=== Problem description ===
Filter these entries down to lines holding "providers".

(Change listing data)
== Segment start ==
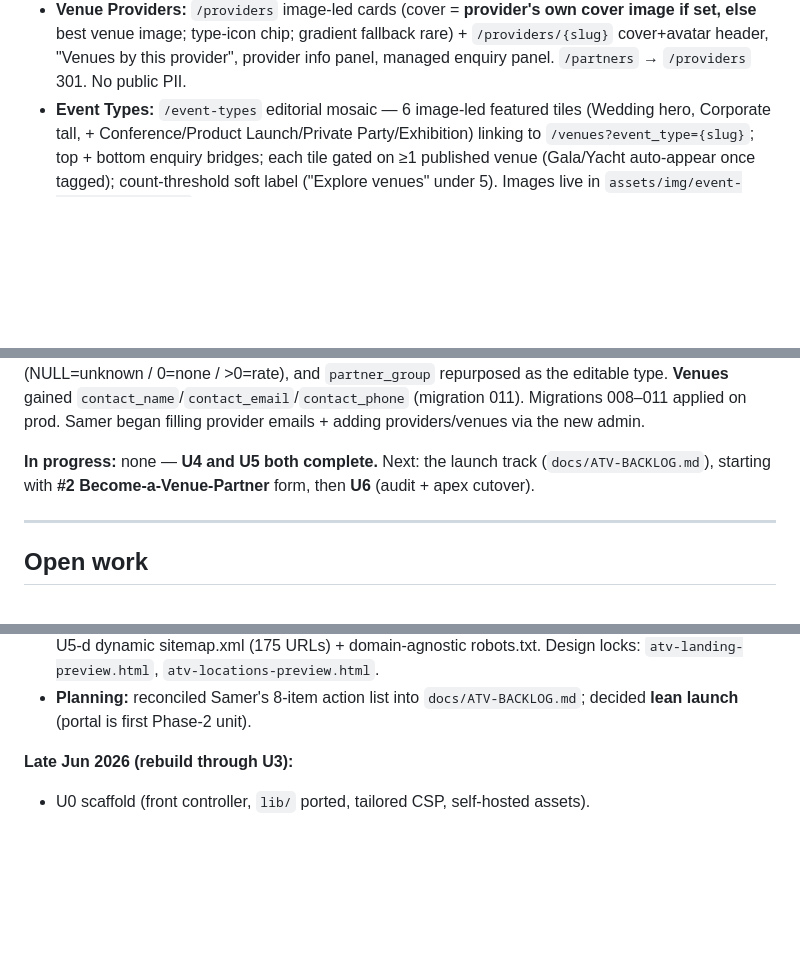
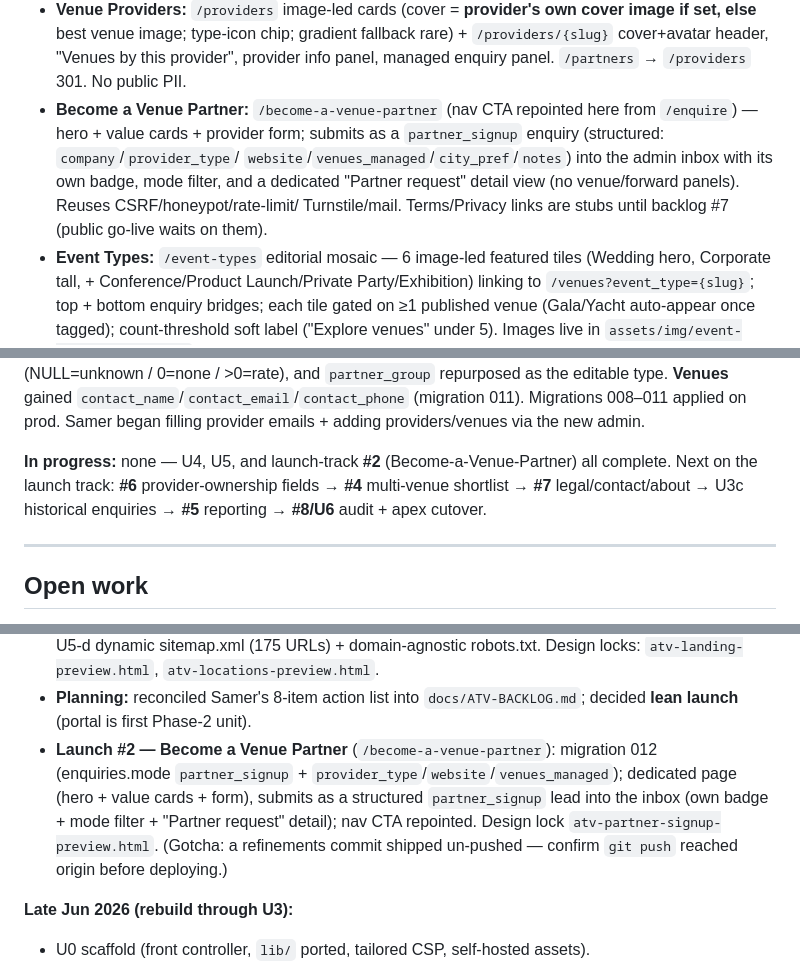
Before and after one commit to sameraoudi/allthevenues-v2, a Markdown page: Memory.md, 3 parts joined by grey strips. GitHub-like rendering; blank space fills up the shorter version.

Commit message:
docs: #2 Become-a-Venue-Partner complete + backlog/Memory update

```diff
--- a/Memory.md
+++ b/Memory.md
@@ -37,6 +37,11 @@ verified on staging. Core loop works end-to-end: browse → enquire → admin in
 - **Venue Providers:** `/providers` image-led cards (cover = **provider's own cover image if set, else** best
   venue image; type-icon chip; gradient fallback rare) + `/providers/{slug}` cover+avatar header, "Venues by
   this provider", provider info panel, managed enquiry panel. `/partners` → `/providers` 301. No public PII.
+- **Become a Venue Partner:** `/become-a-venue-partner` (nav CTA repointed here from `/enquire`) — hero +
+  value cards + provider form; submits as a `partner_signup` enquiry (structured: `company`/`provider_type`/
+  `website`/`venues_managed`/`city_pref`/`notes`) into the admin inbox with its own badge, mode filter, and a
+  dedicated "Partner request" detail view (no venue/forward panels). Reuses CSRF/honeypot/rate-limit/
+  Turnstile/mail. Terms/Privacy links are stubs until backlog #7 (public go-live waits on them).
 - **Event Types:** `/event-types` editorial mosaic — 6 image-led featured tiles (Wedding hero, Corporate
   tall, + Conference/Product Launch/Private Party/Exhibition) linking to `/venues?event_type={slug}`; top +
   bottom enquiry bridges; each tile gated on ≥1 published venue (Gala/Yacht auto-appear once tagged);
@@ -70,8 +75,9 @@ grown for providers:** `partners.is_verified` (real column, replaces the `is_fea
 `contact_name`/`contact_email`/`contact_phone` (migration 011). Migrations 008–011 applied on prod. Samer
 began filling provider emails + adding providers/venues via the new admin.
 
-**In progress:** none — **U4 and U5 both complete.** Next: the launch track (`docs/ATV-BACKLOG.md`), starting
-with **#2 Become-a-Venue-Partner** form, then **U6** (audit + apex cutover).
+**In progress:** none — U4, U5, and launch-track **#2** (Become-a-Venue-Partner) all complete. Next on the
+launch track: **#6** provider-ownership fields → **#4** multi-venue shortlist → **#7** legal/contact/about →
+U3c historical enquiries → **#5** reporting → **#8/U6** audit + apex cutover.
 
 ---
 
@@ -173,6 +179,11 @@ with **#2 Become-a-Venue-Partner** form, then **U6** (audit + apex cutover).
   (175 URLs) + domain-agnostic robots.txt. Design locks: `atv-landing-preview.html`, `atv-locations-preview.html`.
 - **Planning:** reconciled Samer's 8-item action list into `docs/ATV-BACKLOG.md`; decided **lean launch**
   (portal is first Phase-2 unit).
+- **Launch #2 — Become a Venue Partner** (`/become-a-venue-partner`): migration 012 (enquiries.mode
+  `partner_signup` + `provider_type`/`website`/`venues_managed`); dedicated page (hero + value cards + form),
+  submits as a structured `partner_signup` lead into the inbox (own badge + mode filter + "Partner request"
+  detail); nav CTA repointed. Design lock `atv-partner-signup-preview.html`. (Gotcha: a refinements commit
+  shipped un-pushed — confirm `git push` reached origin before deploying.)
 
 **Late Jun 2026 (rebuild through U3):**
 - U0 scaffold (front controller, `lib/` ported, tailored CSP, self-hosted assets).
```
Also changed, not shown: docs/ATV-BACKLOG.md (+6 -1 lines).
== Segment end ==
=== Answer for this exercise ===
 - **Venue Providers:** `/providers` image-led cards (cover = **provider's own cover image if set, else** best
   venue image; type-icon chip; gradient fallback rare) + `/providers/{slug}` cover+avatar header, "Venues by
   this provider", provider info panel, managed enquiry panel. `/partners` → `/providers` 301. No public PII.
@@ -70,8 +75,9 @@ grown for providers:** `partners.is_verified` (real column, replaces the `is_fea
 began filling provider emails + adding providers/venues via the new admin.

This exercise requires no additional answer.